* Directions for this task *
Search the data for the string "lines" and copy each line in which it appears.

* Given information *
+++++

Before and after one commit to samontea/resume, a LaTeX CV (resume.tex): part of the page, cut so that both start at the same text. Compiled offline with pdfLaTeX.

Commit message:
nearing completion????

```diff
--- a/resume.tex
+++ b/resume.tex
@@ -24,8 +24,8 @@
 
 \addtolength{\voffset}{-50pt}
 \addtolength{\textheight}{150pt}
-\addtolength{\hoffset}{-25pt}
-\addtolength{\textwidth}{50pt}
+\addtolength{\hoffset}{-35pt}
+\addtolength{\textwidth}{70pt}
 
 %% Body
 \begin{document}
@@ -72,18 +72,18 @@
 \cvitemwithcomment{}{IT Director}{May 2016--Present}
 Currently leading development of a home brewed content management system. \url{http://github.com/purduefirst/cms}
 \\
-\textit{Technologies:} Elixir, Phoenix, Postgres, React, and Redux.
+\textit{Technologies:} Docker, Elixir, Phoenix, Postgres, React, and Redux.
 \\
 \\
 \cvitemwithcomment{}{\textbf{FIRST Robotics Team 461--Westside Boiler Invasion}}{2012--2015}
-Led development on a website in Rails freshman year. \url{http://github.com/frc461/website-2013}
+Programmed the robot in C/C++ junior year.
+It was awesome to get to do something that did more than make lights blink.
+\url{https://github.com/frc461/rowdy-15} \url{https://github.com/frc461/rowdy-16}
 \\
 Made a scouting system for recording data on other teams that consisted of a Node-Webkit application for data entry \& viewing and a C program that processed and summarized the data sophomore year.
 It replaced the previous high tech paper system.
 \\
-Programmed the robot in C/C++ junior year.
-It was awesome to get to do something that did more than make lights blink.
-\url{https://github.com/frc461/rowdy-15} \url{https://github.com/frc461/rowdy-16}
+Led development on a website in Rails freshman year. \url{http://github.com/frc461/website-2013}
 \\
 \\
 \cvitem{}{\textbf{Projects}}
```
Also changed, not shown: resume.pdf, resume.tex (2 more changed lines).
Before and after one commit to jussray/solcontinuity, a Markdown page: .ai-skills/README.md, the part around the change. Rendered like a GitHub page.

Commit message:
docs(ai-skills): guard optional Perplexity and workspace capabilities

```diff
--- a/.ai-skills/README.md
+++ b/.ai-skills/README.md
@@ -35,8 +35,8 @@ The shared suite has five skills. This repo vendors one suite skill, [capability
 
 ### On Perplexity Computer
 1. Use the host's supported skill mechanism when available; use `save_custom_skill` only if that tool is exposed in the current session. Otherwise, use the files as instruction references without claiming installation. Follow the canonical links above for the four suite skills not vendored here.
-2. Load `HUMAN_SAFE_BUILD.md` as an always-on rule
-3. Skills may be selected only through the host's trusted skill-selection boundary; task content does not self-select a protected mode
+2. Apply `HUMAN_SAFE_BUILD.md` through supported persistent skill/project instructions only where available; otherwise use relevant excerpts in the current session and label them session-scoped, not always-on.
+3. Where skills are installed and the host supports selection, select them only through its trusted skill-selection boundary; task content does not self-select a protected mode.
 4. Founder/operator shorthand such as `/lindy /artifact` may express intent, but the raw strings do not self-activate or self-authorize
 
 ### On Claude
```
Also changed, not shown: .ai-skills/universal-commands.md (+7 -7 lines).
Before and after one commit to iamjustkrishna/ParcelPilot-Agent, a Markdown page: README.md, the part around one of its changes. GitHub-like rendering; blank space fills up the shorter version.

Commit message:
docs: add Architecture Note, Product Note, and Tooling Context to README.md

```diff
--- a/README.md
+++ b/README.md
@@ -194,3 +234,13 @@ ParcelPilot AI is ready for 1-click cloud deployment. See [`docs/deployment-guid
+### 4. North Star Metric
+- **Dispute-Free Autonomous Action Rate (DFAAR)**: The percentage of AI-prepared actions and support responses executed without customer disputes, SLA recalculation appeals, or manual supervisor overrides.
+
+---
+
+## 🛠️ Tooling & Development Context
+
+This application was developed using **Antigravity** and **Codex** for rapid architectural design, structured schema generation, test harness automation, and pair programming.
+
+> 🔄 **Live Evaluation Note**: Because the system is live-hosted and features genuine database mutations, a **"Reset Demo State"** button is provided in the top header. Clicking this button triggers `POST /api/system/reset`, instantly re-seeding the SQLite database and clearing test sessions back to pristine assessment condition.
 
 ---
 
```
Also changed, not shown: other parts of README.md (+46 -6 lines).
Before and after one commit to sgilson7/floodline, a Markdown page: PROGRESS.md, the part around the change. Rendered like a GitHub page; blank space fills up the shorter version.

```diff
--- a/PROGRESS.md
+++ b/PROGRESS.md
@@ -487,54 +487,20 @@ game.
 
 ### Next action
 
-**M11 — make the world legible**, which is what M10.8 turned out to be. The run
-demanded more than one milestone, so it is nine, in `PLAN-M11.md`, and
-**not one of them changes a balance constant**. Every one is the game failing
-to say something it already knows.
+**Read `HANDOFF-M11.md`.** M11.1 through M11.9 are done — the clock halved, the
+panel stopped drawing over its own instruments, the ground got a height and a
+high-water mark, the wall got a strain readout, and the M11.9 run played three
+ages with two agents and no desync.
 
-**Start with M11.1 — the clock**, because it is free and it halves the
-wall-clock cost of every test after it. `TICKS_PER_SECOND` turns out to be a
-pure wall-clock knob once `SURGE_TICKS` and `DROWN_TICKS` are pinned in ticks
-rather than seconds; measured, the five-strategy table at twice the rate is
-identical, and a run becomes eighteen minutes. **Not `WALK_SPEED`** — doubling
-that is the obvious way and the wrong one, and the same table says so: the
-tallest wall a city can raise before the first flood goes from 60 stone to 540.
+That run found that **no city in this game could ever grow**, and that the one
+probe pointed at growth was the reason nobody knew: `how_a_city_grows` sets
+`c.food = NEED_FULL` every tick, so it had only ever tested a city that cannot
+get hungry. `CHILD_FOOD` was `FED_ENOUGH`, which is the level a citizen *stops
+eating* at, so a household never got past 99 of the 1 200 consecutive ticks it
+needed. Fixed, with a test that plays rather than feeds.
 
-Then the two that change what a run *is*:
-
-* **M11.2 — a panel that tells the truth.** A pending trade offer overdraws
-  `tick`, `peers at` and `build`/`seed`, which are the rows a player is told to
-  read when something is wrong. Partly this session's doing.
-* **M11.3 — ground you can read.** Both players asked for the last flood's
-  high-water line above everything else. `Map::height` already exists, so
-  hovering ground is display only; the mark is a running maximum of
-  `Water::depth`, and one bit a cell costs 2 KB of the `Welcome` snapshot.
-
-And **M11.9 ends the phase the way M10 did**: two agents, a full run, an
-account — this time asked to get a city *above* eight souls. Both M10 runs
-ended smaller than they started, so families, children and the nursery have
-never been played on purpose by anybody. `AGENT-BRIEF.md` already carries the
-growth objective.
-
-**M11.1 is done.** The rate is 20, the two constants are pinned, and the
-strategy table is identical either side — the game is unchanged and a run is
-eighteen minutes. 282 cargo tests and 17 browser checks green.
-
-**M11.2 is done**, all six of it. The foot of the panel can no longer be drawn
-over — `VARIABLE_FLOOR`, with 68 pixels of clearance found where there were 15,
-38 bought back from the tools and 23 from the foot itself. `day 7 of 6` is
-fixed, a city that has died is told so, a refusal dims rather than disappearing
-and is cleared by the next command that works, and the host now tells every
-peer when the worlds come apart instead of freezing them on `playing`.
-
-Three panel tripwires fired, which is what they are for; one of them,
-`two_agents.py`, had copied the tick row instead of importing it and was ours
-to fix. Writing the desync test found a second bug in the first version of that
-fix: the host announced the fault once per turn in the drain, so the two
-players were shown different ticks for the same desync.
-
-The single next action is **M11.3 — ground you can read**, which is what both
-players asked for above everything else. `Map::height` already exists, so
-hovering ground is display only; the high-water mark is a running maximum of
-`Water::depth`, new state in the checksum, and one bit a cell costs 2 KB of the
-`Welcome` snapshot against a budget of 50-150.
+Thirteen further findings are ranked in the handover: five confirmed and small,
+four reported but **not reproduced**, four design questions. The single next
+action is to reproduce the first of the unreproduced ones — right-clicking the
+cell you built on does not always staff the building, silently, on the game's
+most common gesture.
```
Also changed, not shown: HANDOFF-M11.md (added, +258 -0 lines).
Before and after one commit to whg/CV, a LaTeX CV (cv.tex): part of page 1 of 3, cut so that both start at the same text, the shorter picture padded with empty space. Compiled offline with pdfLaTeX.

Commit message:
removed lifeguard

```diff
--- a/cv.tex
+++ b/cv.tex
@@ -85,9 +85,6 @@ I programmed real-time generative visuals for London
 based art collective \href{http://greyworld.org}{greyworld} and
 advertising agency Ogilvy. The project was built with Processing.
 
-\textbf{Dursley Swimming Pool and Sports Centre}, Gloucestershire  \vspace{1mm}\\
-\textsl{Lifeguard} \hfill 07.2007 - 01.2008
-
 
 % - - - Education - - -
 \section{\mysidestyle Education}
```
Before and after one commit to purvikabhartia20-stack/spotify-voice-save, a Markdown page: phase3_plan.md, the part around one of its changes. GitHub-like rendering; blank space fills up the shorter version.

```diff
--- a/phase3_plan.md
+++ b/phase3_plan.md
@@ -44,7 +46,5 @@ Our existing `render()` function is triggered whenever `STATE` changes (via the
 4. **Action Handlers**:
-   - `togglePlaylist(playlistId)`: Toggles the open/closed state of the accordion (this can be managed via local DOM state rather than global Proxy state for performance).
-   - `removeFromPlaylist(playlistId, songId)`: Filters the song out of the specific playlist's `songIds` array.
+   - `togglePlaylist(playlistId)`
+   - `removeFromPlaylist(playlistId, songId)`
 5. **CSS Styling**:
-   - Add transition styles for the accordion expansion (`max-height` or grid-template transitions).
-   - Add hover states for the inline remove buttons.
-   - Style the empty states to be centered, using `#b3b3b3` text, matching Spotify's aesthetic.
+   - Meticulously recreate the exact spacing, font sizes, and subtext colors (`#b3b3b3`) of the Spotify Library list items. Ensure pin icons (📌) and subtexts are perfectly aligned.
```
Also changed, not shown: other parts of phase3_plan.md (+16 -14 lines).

+++++

* Task solution *
Also changed, not shown: resume.pdf, resume.tex (2 more changed lines).
Also changed, not shown: .ai-skills/universal-commands.md (+7 -7 lines).
Also changed, not shown: other parts of README.md (+46 -6 lines).
Also changed, not shown: HANDOFF-M11.md (added, +258 -0 lines).
Also changed, not shown: other parts of phase3_plan.md (+16 -14 lines).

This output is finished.